Readers from diverse professional backgrounds were found to value the Morbidity and Mortality Weekly Report (MMWR) for its accuracy, relevance, and concise reporting format. The number of readers is likely double the 450,000 on mailing lists. Recommendations may result in some refinements to content and format.
Purpose The Morbidity and Mortality Weekly Report, published every week by CDC, is the agency's major vehicle for communicating timely public health information. As the mission of CDC has expanded beyond concern for infectious diseases to chronic disease and environmental health, this study sought to evaluate the utility of the MMWR in meeting the needs of all of its public health constituencies.
Background The MMWR has been published weekly since 1961 as an extension of CDC's surveillance activity. More recently, the MMWR has been the first source of information on such public health issues as outbreaks and etiology of AIDS, legionella, and hantavirus, as well as studies of toxic shock syndrome. The MMWR's goal is to document events of public health interest, to disseminate information to those who need it, and to communicate with CDC constituents. MMWR articles have the potential not only of informing, but also of directly helping to prevent disease.
In recent years, the scope of the MMWR has broadened--as the mission of CDC has expanded--to include chronic diseases, environmental and occupational health, and injuries. Having dedicated several staff positions to the publication and recognizing its high visibility, CDC was eager to understand the evolving readership needs of the MMWR.
The MMWR is distributed to more than 450,000 people. Primary distribution (17,000) is through the CDC mailing list; distribution also is through reprinting in the Journal of the American Medical Association (JAMA) and subscriptions to the Massachusetts Medical Society.
Methods Battelle conducted a mail/telephone readership survey with 375 individuals on the MMWR mailing list, 375 subscribers to the MMWR through the Massachusetts Medical Society, and 250 primary care physicians who subscribe to JAMA, which publishes MMWR excerpts in a section called "Notes from CDC: Leads from the MMWR." The survey sought to identify reading habits, readership characteristics, use of MMWR information, feedback on publication content and format, and interest in electronic access.
Findings The MMWR is read with great regularity: two-thirds of respondents had read three or more MMWR issues in the months prior to the survey, and most readers had read the MMWR for 5 years or more.

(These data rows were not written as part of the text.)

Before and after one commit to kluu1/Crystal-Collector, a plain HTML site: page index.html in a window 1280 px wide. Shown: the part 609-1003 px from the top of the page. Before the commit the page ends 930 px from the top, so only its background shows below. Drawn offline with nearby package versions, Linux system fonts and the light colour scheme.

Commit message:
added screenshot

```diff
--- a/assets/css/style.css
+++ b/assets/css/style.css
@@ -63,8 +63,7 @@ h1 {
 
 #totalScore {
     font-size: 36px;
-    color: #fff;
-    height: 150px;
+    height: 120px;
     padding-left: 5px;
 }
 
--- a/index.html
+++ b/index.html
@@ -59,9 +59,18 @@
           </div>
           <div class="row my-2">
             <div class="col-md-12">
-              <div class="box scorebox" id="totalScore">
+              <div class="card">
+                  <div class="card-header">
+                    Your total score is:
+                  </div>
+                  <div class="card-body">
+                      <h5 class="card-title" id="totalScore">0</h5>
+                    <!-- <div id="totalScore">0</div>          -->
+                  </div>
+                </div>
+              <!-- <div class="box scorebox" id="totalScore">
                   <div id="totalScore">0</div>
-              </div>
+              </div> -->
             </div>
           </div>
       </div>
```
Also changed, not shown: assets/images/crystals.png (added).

Because the MMWR is often distributed to institutions, it is frequently passed along to additional readers. The actual readership is estimated at more than twice the number of issues distributed. The professional backgrounds of MMWR readers are diverse, and the two dissemination modes evaluated (the CDC mailing list and those who subscribe through the Massachusetts Medical Society) complement each other in terms of professional distribution.

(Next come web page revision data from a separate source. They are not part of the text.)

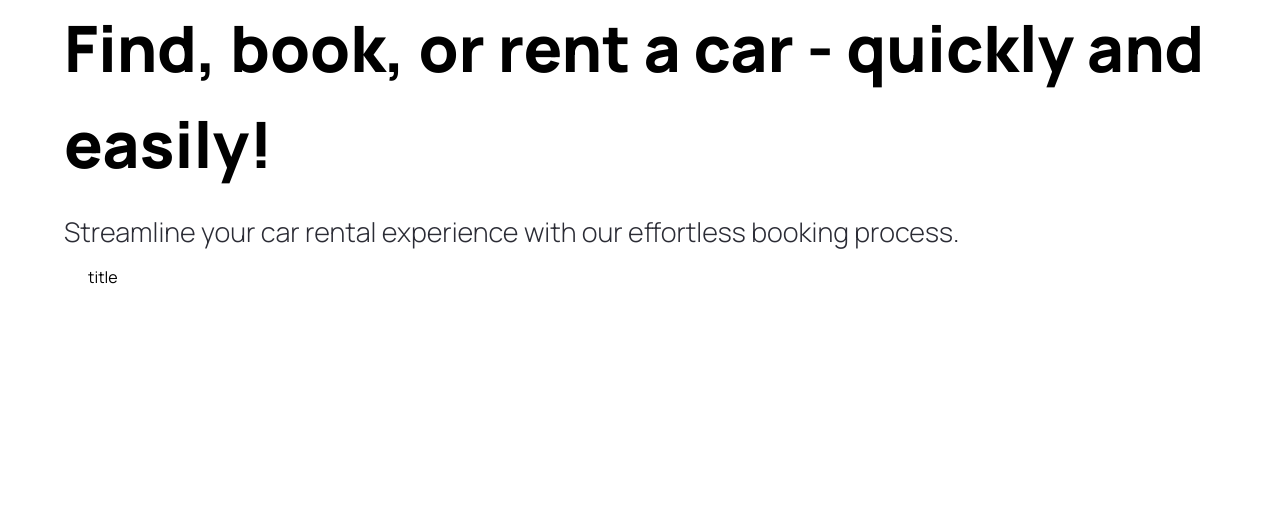
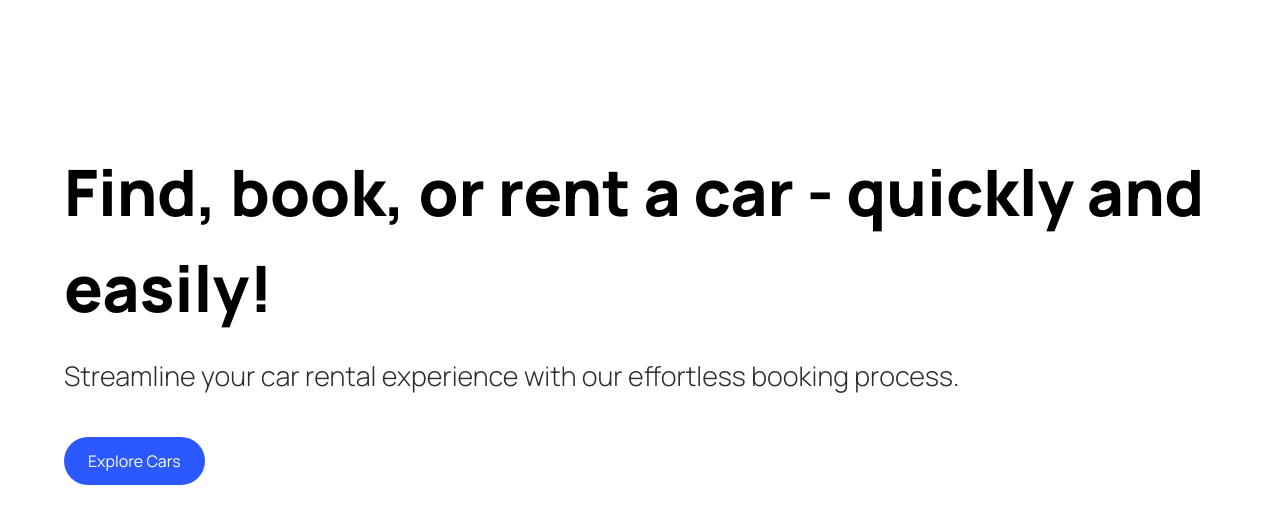
Before and after one commit to SkyKeyUA/next-carstore, a Next.js app: page / in a window 1280 px wide. Shown: the top 524 px of the page. Built offline with nearby package versions, Linux system fonts and the light colour scheme.

Commit message:
fixed tailwind config

```diff
--- a/src/components/CustomButton.tsx
+++ b/src/components/CustomButton.tsx
@@ -10,8 +10,8 @@ export const CustomButton = ({ title, containerStyles, handleClick }: CustomButt
       disabled={false}
       type={'button'}
       className={`custom-btn ${containerStyles}`}
-      onClick={() => {}}>
-      <span className={`flex-1`}>title</span>
+      onClick={handleClick}>
+      <span className={`flex-1`}>{title}</span>
     </button>
   );
 };
--- a/src/components/Hero.tsx
+++ b/src/components/Hero.tsx
@@ -14,10 +14,8 @@ export const Hero = () => {
         </p>
         <CustomButton
           title="Explore Cars"
-          containerStyles="bg-primary-blue-text-white rounded-full mt-10"
-          handleClick={() => {
-            handleScroll;
-          }}
+          containerStyles="bg-primary-blue text-white rounded-full mt-10"
+          handleClick={handleScroll}
         />
       </div>
     </div>
--- a/tailwind.config.js
+++ b/tailwind.config.js
@@ -7,7 +7,7 @@ module.exports = {
   content: [
     './pages/**/*.{js,ts,jsx,tsx,mdx}',
     './components/**/*.{js,ts,jsx,tsx,mdx}',
-    './app/**/*.{js,ts,jsx,tsx,mdx}',
+    './src/**/*.{js,ts,jsx,tsx,mdx}',
   ],
   mode: 'jit',
   theme: {
```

Primary care providers most frequently use information in the MMWR to update their information about diagnosis, treatment, and disease outbreaks. The MMWR is also widely used in teaching, public education, planning, and advocacy. The rate of MMWR citations in the scientific research literature is rising. The number of citations of MMWR articles in scientific journals increased more than threefold from 1981 to 1983 and from 1987 to 1989.

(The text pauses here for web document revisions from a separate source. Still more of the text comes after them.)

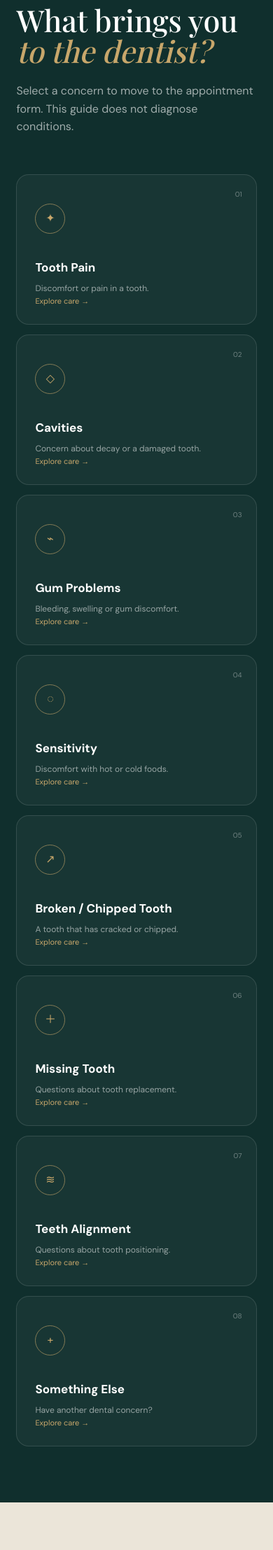
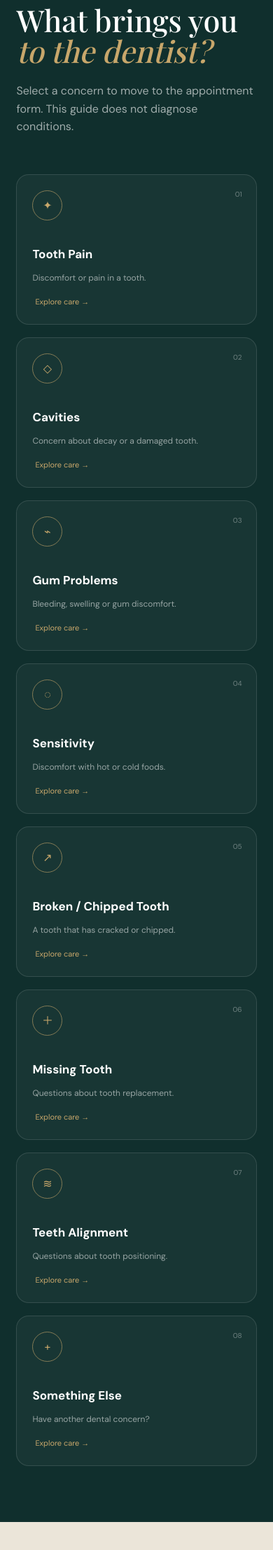
Before and after one commit to Monisha1124/SDDC_premium, a Flask app: page / in a window 390 px wide. Shown: the part 1503-3718 px from the top of the page at 70% size. Run offline with Flask 3, Linux system fonts and the light colour scheme; data that the repository does not hold is empty; some libraries are stand-ins or nearby versions; some web fonts are replaced.

Commit message:
Fix responsive care card spacing

```diff
--- a/SDDC_premium/static/css/style.css
+++ b/SDDC_premium/static/css/style.css
@@ -1498,3 +1498,86 @@ body {
     body {
         padding-bottom: 78px;
     }
+    /* =========================================
+   CARE CARDS — RESPONSIVE TEXT SPACING
+   ========================================= */
+
+.problemGrid {
+    display: grid;
+    grid-template-columns: repeat(4, minmax(0, 1fr));
+    gap: 24px;
+    align-items: stretch;
+}
+
+.problem {
+    display: flex;
+    flex-direction: column;
+    min-width: 0;
+    height: 100%;
+    padding: 28px;
+}
+
+/* Description area */
+.problem small {
+    display: block;
+    line-height: 1.7;
+    margin-top: 12px;
+    margin-bottom: 22px;
+    overflow-wrap: break-word;
+}
+
+/* Keep Explore care at the bottom */
+.problem em {
+    display: block;
+    margin-top: auto;
+    padding-top: 8px;
+    line-height: 1.5;
+}
+
+/* =========================================
+   TABLET / HALF SCREEN
+   ========================================= */
+
+@media (max-width: 1100px) {
+
+    .problemGrid {
+        grid-template-columns: repeat(2, minmax(0, 1fr));
+        gap: 20px;
+    }
+
+    .problem {
+        padding: 24px;
+    }
+
+    .problem small {
+        margin-bottom: 20px;
+    }
+}
+
+
+/* =========================================
+   MOBILE
+   ========================================= */
+
+@media (max-width: 600px) {
+
+    .problemGrid {
+        grid-template-columns: 1fr;
+        gap: 18px;
+    }
+
+    .problem {
+        width: 100%;
+        padding: 22px;
+    }
+
+    .problem small {
+        line-height: 1.7;
+        margin-top: 10px;
+        margin-bottom: 18px;
+    }
+
+    .problem em {
+        padding-top: 6px;
+    }
+}
```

Readers value the content of the MMWR and cite its accuracy, relevance, and concise reporting format, but they have suggestions for changes. Some readers would like a larger page size and others are interested in greater electronic access to the MMWR. Currently, they can access the MMWR if they are connected to the Public Health Network. A majority of the respondents, however, were not equipped with the necessary computer hardware and software at the time of the survey.
The MMWR is generally achieving its major objectives to provide for the information needs of CDC's constituents: it is publishing news of public health importance; distributing time--critical health information to those who need to know; publishing quickly and accurately; assisting and strengthening public health surveillance; and promoting efforts of State and local health agencies.
Use of Results The study recommended that the MMWR maintain the breadth of its coverage, possibly enlarge the format, increase outreach efforts, and improve electronic access.
CDC found this study highly useful in shaping the future of the MMWR. It plans to form an internal ad hoc group, consisting of CDC program managers and independent public health officials, that will make recommendations about the MMWR's content and format.
Publication Not yet published. Final report is available through the CDC Policy Information Center.
Agency sponsor: Centers for Disease Control and Prevention
Federal contact: Richard A. Goodman, M.D., M.P.H.
Epidemiology Program Office
Centers for Disease Control and Prevention
Building 1, Room 5104
1600 Clifton Road NE
Atlanta, GA 30333
(404) 639-3636 Fax: (404) 639-3950
Principal investigator: James Hersey
Battelle, Arlington, VA